Within the next forty years, the number of Americans over age sixty-five is projected to nearly double. This seismic demographic shift will necessitate a reckoning in several areas of law and policy, but property law is especially unprepared. Built primarily for young and middle-aged white men, the common law of property has been critiqued for decades for the ways in which it oppresses or simply leaves behind people based on their race, sex, Native heritage, and more. This Article contributes a new focus on property law’s treatment of people based on their advanced age. Burdened by higher relocation costs, more inelastic incomes, and shorter time horizons than those faced by younger people, elderly people encounter a doctrine that often fails to protect their interests.

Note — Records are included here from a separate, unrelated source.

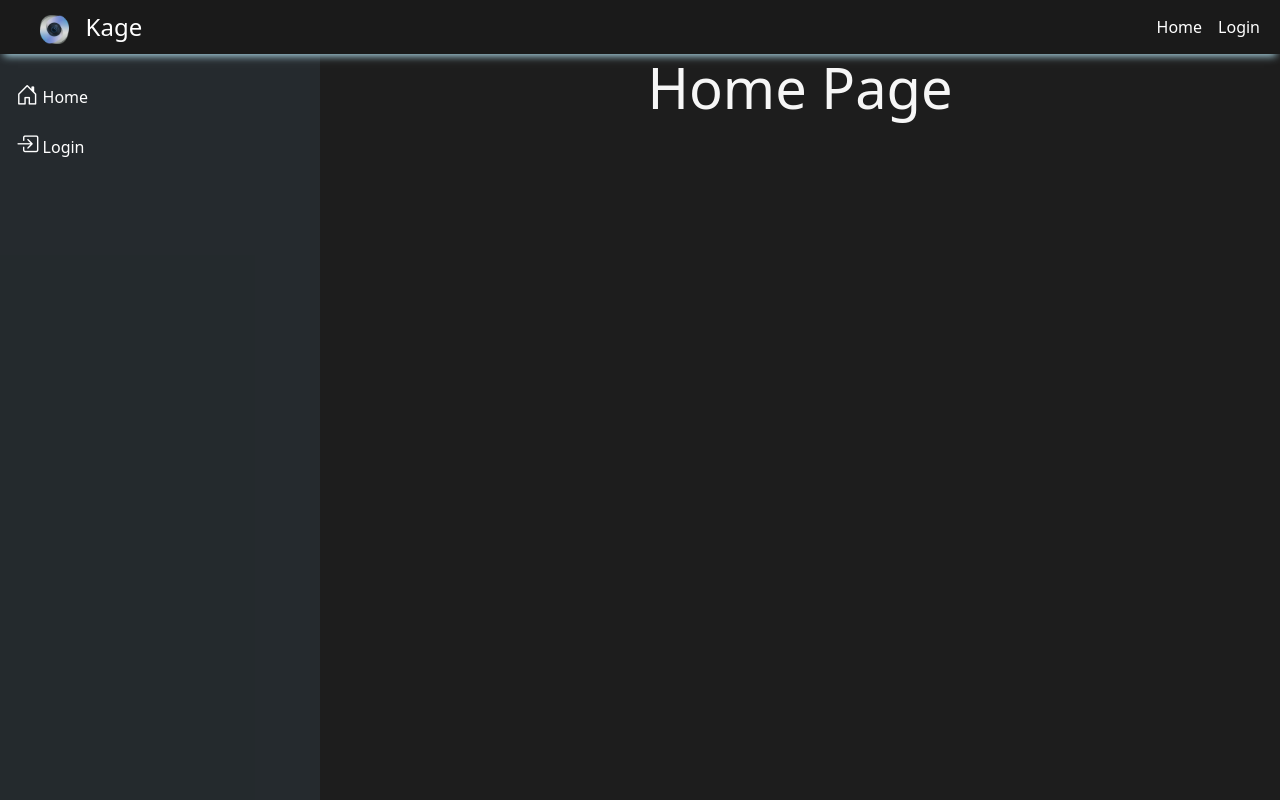
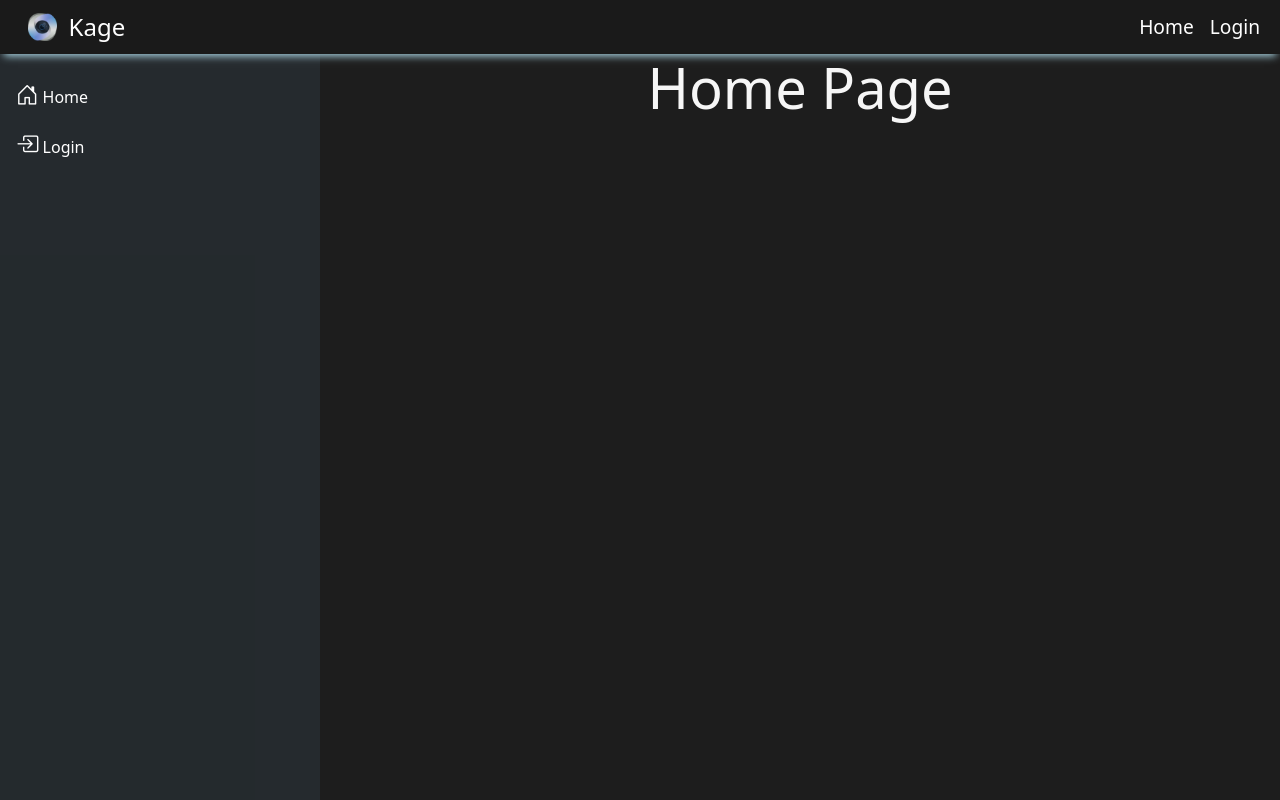
Before and after one commit to HermanRoev/ITPE3200React, a React (Create React App) app: page / in a window 1280 px wide. Built offline with nearby package versions, Linux system fonts and the light colour scheme.

Commit message:
Navbar hamburger menu seems to be working now. Dropdown is good and changes on correct screen size. Starting to come together. The ground for logged in vs not is set up but it is not actually checking anything yet. Foundation are there.

```diff
--- a/package.json
+++ b/package.json
@@ -3,6 +3,7 @@
   "version": "0.1.0",
   "private": true,
   "dependencies": {
+    "@popperjs/core": "^2.11.8",
     "@testing-library/jest-dom": "^5.17.0",
     "@testing-library/react": "^13.4.0",
     "@testing-library/user-event": "^13.5.0",
--- a/src/components/Navbar.css
+++ b/src/components/Navbar.css
@@ -17,3 +17,10 @@
     vertical-align: middle;
     margin-right: 5px;
 }
+
+/* Center dropdown menu at all states */
+.navbar-collapse {
+    justify-content: center !important; /* Center horizontally */
+    text-align: center !important;
+    font-size: 1.2rem;
+}
--- a/src/components/Navbar.tsx
+++ b/src/components/Navbar.tsx
@@ -4,12 +4,12 @@ import './Navbar.css';
 import icon from '../assets/images/icon.png';
 
 const Navbar: React.FC = () => {
-    const isLoggedIn = localStorage.getItem('token'); // Placeholder; replace with actual login check logic.
+    const isLoggedIn = !!localStorage.getItem('token'); // Placeholder; replace with actual login check logic.
 
     return (
         <header className="sticky-top p-0">
             <nav
-                className="navbar navbar-expand-md navbar-toggleable-md navbar-light py-1 mb-0"
+                className="navbar navbar-expand-lg navbar-light py-1 mb-0"
                 style={{
                     boxShadow: '0 6px 8px -4px lightblue',
                     backgroundColor: '#1A1A1A',
@@ -17,22 +17,21 @@ const Navbar: React.FC = () => {
             >
                 <div className="container-fluid">
                     {/* Logo */}
-                    <Link to="/" className="navbar-brand text-white fs-4 px-3">
+                    <Link to="/" className="navbar-brand text-white fs-4 px-3 d-flex align-items-center">
                         <img
                             src={icon}
                             alt="Kage Icon"
                             style={{
                                 height: '1.2em',
-                                verticalAlign: 'middle',
-                                padding: '0 0.5em',
+                                marginRight: '0.5em',
                             }}
                         />
-                        Kage
+                        <span>Kage</span>
                     </Link>
 
                     {/* Toggle Button for Mobile */}
                     <button
-                        className="navbar-toggler collapsed"
+                        className="navbar-toggler"
                         type="button"
                         data-bs-toggle="collapse"
                         data-bs-target="#navbarNav"
@@ -40,7 +39,7 @@ const Navbar: React.FC = () => {
                         aria-expanded="false"
                         aria-label="Toggle navigation"
                     >
-                        <i className="bi bi-list"></i>
+                        <i className="bi bi-list text-white"></i>
                     </button>
 
                     {/* Navigation Links */}
@@ -59,19 +58,27 @@ const Navbar: React.FC = () => {
                                         </Link>
                                     </li>
                                     <li className="nav-item">
+                                        <Link to="/saved" className="nav-link text-white">
+                                            Saved
+                                        </Link>
+                                    </li>
+                                    <li className="nav-item">
+                                        <Link to="/settings" className="nav-link">
+                                            <i className="bi bi-gear"></i> Settings
+                                        </Link>
+                                    </li>
+                                    <li className="nav-item">
                                         <Link to="/logout" className="nav-link text-white">
                                             Logout
                                         </Link>
                                     </li>
                                 </>
                             ) : (
-                                <>
-                                    <li className="nav-item">
-                                        <Link to="/welcome" className="nav-link text-white">
-                                            Login
-                                        </Link>
-                                    </li>
-                                </>
+                                <li className="nav-item">
+                                    <Link to="/welcome" className="nav-link text-white">
+                                        Login
+                                    </Link>
+                                </li>
                             )}
                         </ul>
                     </div>
--- a/src/index.tsx
+++ b/src/index.tsx
@@ -4,6 +4,7 @@ import './index.css';
 import App from './App';
 import reportWebVitals from './reportWebVitals';
 import 'bootstrap/dist/css/bootstrap.min.css';
+import 'bootstrap/dist/js/bootstrap.bundle.min.js';
 import 'bootstrap-icons/font/bootstrap-icons.css';
 
 const rootElement = document.getElementById('root'); // Get the root element in index.html
```
Also changed, not shown: 1 other file (tests, documents, lock files or other folders).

This Article explores five areas of property law and evaluates how each fits—or, more frequently, fails to fit—the characteristics of many older subjects. From the law of takings to the law of waste, and from tenant protections to homeowners’ associations, not only is the law a poor fit, but the consequences for the health, safety, finances, and well-being of elderly people are often dramatic. At the same time, one of the rare significant efforts made thus far to protect older people from some of these consequences—the Fair Housing Act’s protection for age-restricted communities—has generated new inequities of its own that raise important questions about competing civil rights priorities. Accordingly, mindful of the dangers of overcorrection, this Article offers institutional reforms aimed to better protect the interests of older people in each area without unduly infringing upon those of others.